On the fourth day, our day off, Coach Hovland said he had a surprise for us. Oakland was the first team that went along with one of his buddy’s travel agency and since then has attracted many more teams. To give back to the Oakland swim team, he provided us with a cliff diving/waterfall experience.

After a short hour-long bus ride, we arrived in Anasco Abajo. We hiked through the tropical forest to reveal a breathtaking waterfall. There were some natives there showing off their skills. They scaled the cliff all the way to the top of the waterfall, and would dive or flip off it. Being the amateurs we were, we went off the middle cliff, probably seven meters high. Some of the divers threw in some flips and some swimmers attempted to dive and would over estimate and smack the water.
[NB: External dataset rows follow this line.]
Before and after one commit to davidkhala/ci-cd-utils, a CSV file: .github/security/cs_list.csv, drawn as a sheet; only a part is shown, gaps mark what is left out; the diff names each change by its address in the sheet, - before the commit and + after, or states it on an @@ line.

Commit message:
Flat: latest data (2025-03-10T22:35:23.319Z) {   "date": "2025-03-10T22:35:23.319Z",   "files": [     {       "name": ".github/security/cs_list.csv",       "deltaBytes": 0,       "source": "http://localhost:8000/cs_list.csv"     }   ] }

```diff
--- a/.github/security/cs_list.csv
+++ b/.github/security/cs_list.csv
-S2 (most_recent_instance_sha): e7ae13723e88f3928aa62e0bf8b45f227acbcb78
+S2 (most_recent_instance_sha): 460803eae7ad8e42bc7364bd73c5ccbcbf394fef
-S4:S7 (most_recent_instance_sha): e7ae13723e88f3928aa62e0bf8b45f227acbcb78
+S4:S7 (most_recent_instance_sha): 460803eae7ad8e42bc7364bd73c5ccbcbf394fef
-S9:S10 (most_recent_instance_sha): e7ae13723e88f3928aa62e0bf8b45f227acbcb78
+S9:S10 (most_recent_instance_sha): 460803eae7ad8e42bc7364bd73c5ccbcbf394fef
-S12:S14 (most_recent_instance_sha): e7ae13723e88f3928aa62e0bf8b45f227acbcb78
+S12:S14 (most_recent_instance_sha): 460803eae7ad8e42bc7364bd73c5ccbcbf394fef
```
All the coaches present jumped off Hovland, new assistant coach Sarah Biasello and diving coach Larry Albright, who threw a 1.5 flip. After we exhausted that waterfall, we were told that there was another smaller one that had a rope swing a short hike away. When we arrived at the second waterfall we were crunched for time and only allowed one swing per person. Then we hiked back and ate lunch. We arrived at the hotel and enjoyed the rest of the evening.

Some people stayed and some went downtown where a festival was taking place. The festival had many booths displaying hand-carved wooden figures or candies made from scratch. It was a real peek into the culture of Puerto Rico. After exploring there, a group went on a mission looking for a solid surf shop. After wandering in downtown Rincon for about an hour, the rain came. Half the group went back, but six of us stayed. We wandered in the rain for a little and found a small seafood shack. Now I’m no seafood fan, but I was convinced to order the fish tacos. I told myself I would try anything once. When in Rome, right? Not going to lie, they were pretty dang good. Then we made our way back to the hotel to prepare to go back to training the next day.
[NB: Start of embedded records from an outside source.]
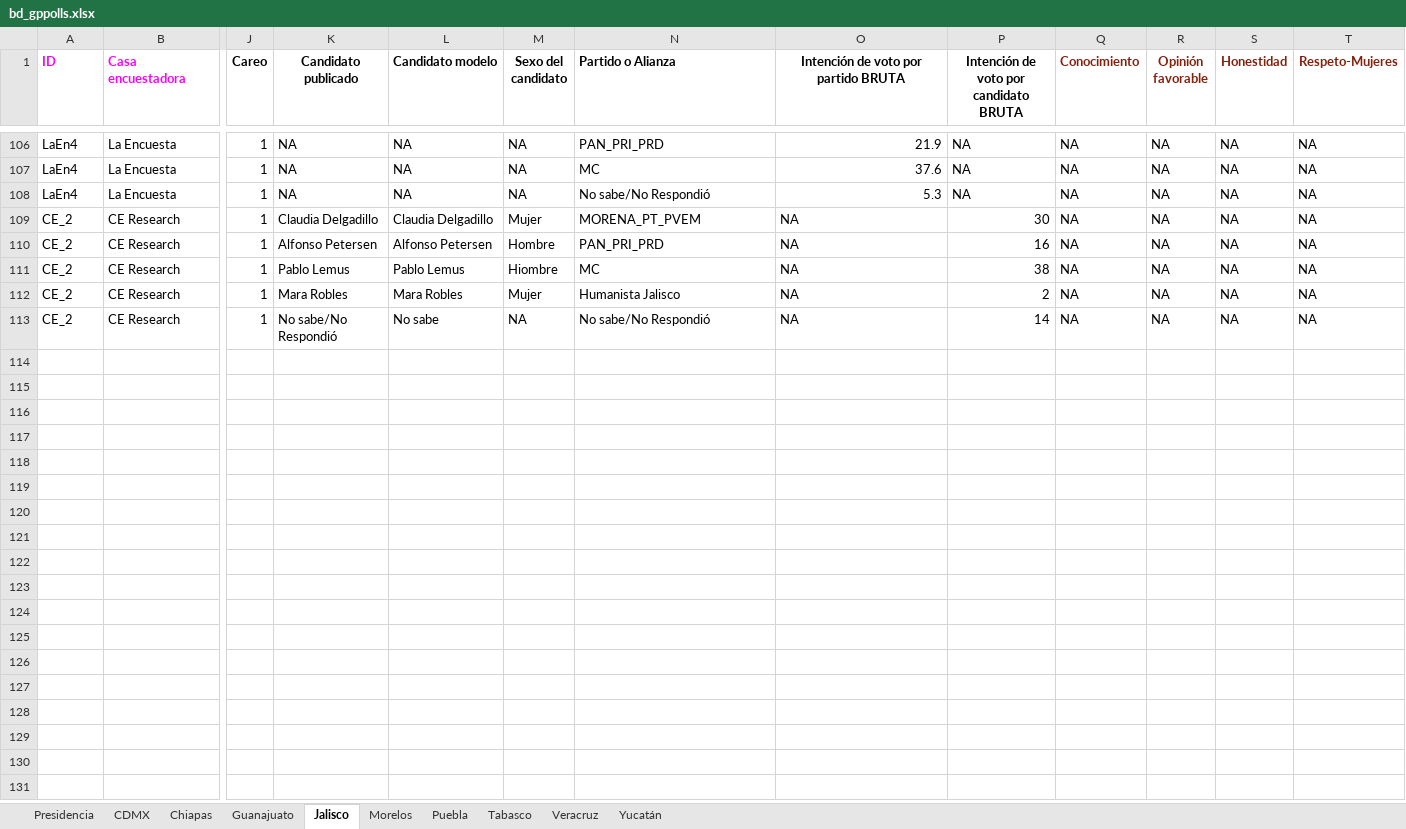
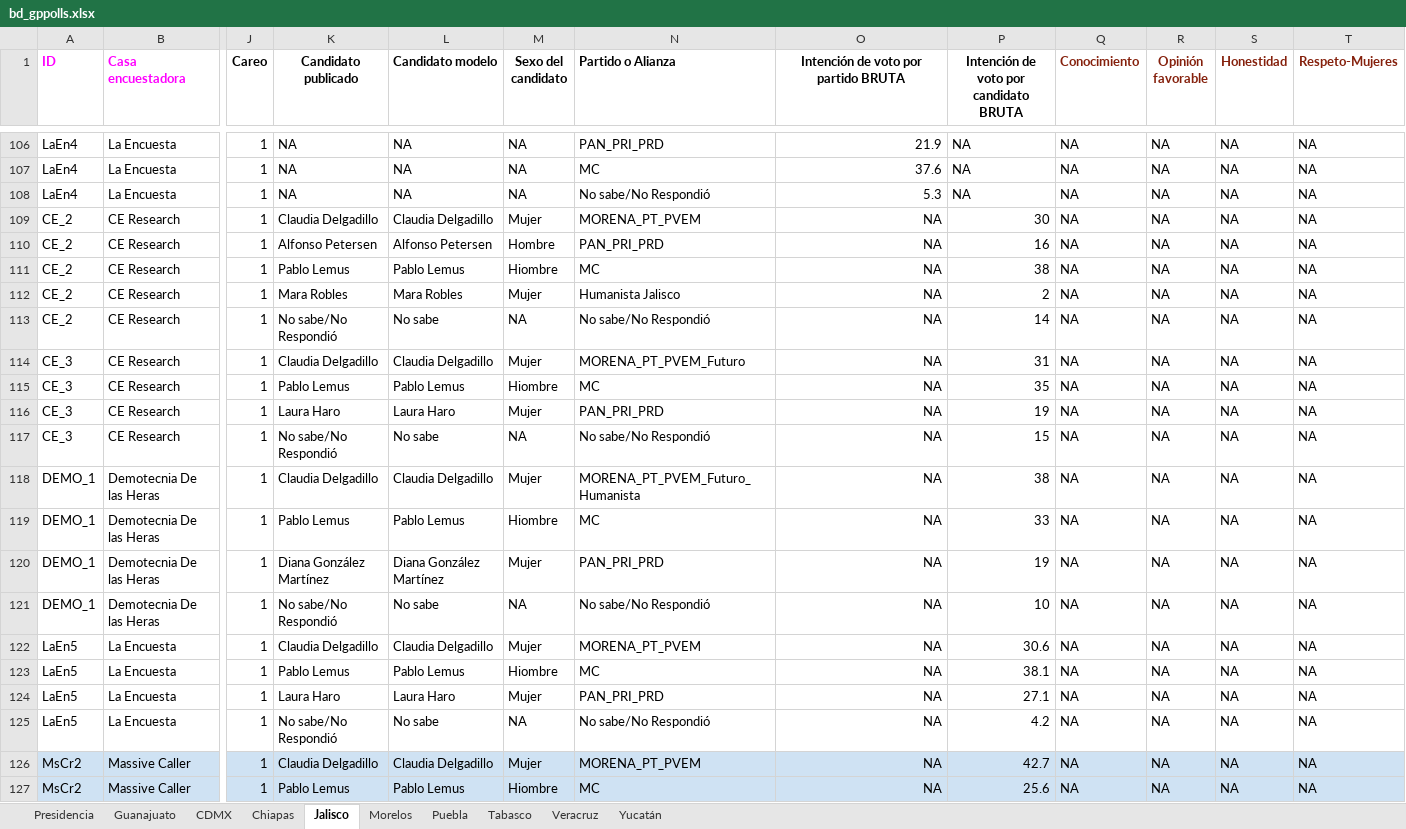
Before and after one commit to AllanJ93/gp_polls, an Excel workbook: Insumos/bd_gppolls.xlsx, sheet Jalisco, drawn as a sheet; only a part is shown, gaps mark what is left out; values as stored, in another font and other column widths than the file's, no borders; charts and pictures not drawn; rows hold the shown columns only; the diff covers the shown part only; the diff names each change by its address in the sheet, - before the commit and + after, or states it on an @@ line.

```diff
--- a/Insumos/bd_gppolls.xlsx (sheet Jalisco)
+++ b/Insumos/bd_gppolls.xlsx (sheet Jalisco)
@@ sheet tab order changed: Presidencia | Guanajuato | CDMX | Chiapas | Jalisco | Morelos | Puebla | Tabasco | Veracruz | Yucatán @@
-O109:O113 alignment: left
+O109:O113 alignment: right
+row 114: CE_3 | CE Research | 1 | Claudia Delgadillo | Claudia Delgadillo | Mujer | MORENA_PT_PVEM_Futuro | NA | 31 | NA | NA | NA | NA
+row 115: CE_3 | CE Research | 1 | Pablo Lemus | Pablo Lemus | Hiombre | MC | NA | 35 | NA | NA | NA | NA
+row 116: CE_3 | CE Research | 1 | Laura Haro | Laura Haro | Mujer | PAN_PRI_PRD | NA | 19 | NA | NA | NA | NA
+row 117: CE_3 | CE Research | 1 | No sabe/No Respondió | No sabe | NA | No sabe/No Respondió | NA | 15 | NA | NA | NA | NA
+row 118: DEMO_1 | Demotecnia De las Heras | 1 | Claudia Delgadillo | Claudia Delgadillo | Mujer | MORENA_PT_PVEM_Futuro_Humanista | NA | 38 | NA | NA | NA | NA
+row 119: DEMO_1 | Demotecnia De las Heras | 1 | Pablo Lemus | Pablo Lemus | Hiombre | MC | NA | 33 | NA | NA | NA | NA
+row 120: DEMO_1 | Demotecnia De las Heras | 1 | Diana González Martínez | Diana González Martínez | Mujer | PAN_PRI_PRD | NA | 19 | NA | NA | NA | NA
+row 121: DEMO_1 | Demotecnia De las Heras | 1 | No sabe/No Respondió | No sabe | NA | No sabe/No Respondió | NA | 10 | NA | NA | NA | NA
+row 122: LaEn5 | La Encuesta | 1 | Claudia Delgadillo | Claudia Delgadillo | Mujer | MORENA_PT_PVEM | NA | 30.6 | NA | NA | NA | NA
+row 123: LaEn5 | La Encuesta | 1 | Pablo Lemus | Pablo Lemus | Hiombre | MC | NA | 38.1 | NA | NA | NA | NA
+row 124: LaEn5 | La Encuesta | 1 | Laura Haro | Laura Haro | Mujer | PAN_PRI_PRD | NA | 27.1 | NA | NA | NA | NA
+row 125: LaEn5 | La Encuesta | 1 | No sabe/No Respondió | No sabe | NA | No sabe/No Respondió | NA | 4.2 | NA | NA | NA | NA
+row 126: MsCr2 | Massive Caller | 1 | Claudia Delgadillo | Claudia Delgadillo | Mujer | MORENA_PT_PVEM | NA | 42.7 | NA | NA | NA | NA
+row 127: MsCr2 | Massive Caller | 1 | Pablo Lemus | Pablo Lemus | Hiombre | MC | NA | 25.6 | NA | NA | NA | NA
```
Also changed, not shown: 30 added rows elsewhere in this sheet, sheet Presidencia, sheet CDMX, sheet Chiapas, sheet Morelos, sheet Guanajuato, sheet Tabasco, 3 more sheets.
The next three days were just like the first: wake up swim, beach, swim, sleep, repeat. On the 23rd, our last full day, we moved morning practice to 6 to 8 a.m. to allow us to enjoy the entire day. We went down the shore and were allowed to snorkel, paddle board, kayak, skim board and go on banana boat rides from 10 to 4 p.m. I went snorkeling for the first time and it was one of the coolest experiences of my life. We didn’t see any reef sharks or dolphins, but we did see and eel and a sea turtle. It was just breathtaking to swim down and see a completely different world (I couldn’t help but sing Under the Sea). When we went back to the hotel, Euchre was the name of the game. We had multiple games going on for multiple hours. Then we all started to pack up, sad to leave but ready to be home for the holidays. The next day we boarded the bus at 10 a.m., waved goodbye to Hovland, who was staying a couple of days longer with his wife, and headed home. We got to the airport with plenty of time to spare. The flight to Detroit wasn’t delayed, however many other flights were. A few teammates’ flights got delayed up to six hours. The flight was long and I just wanted to be home. We landed at 6:30 p.m., by the time we got our luggage and boarded the bus back to Oakland it was 7:30 p.m.. Then finally at 9:30 p.m., I started the two-hour drive back to Grand Rapids. At 1 a.m. Christmas morning, I walked in my front door.

The trip is something I will never forget. I didn’t really know what to expect going in except that it was going to be really hard training wise. The swimmers averaged 6,000-7,000 meters a practice twice a day for 14 practices. That’s 84,000-98,000 meters in 28 hours, plus 30 minutes of dryland a day. I asked a diver how many dives they do a day, and he said, including line ups and drills, around 200. Training was, without a doubt, the most difficult of the year. In my ten years of swimming, I have never felt that sore and fatigued before. However, the memories, the laughs and the bonding done with the team is something that will stay with me for a long time.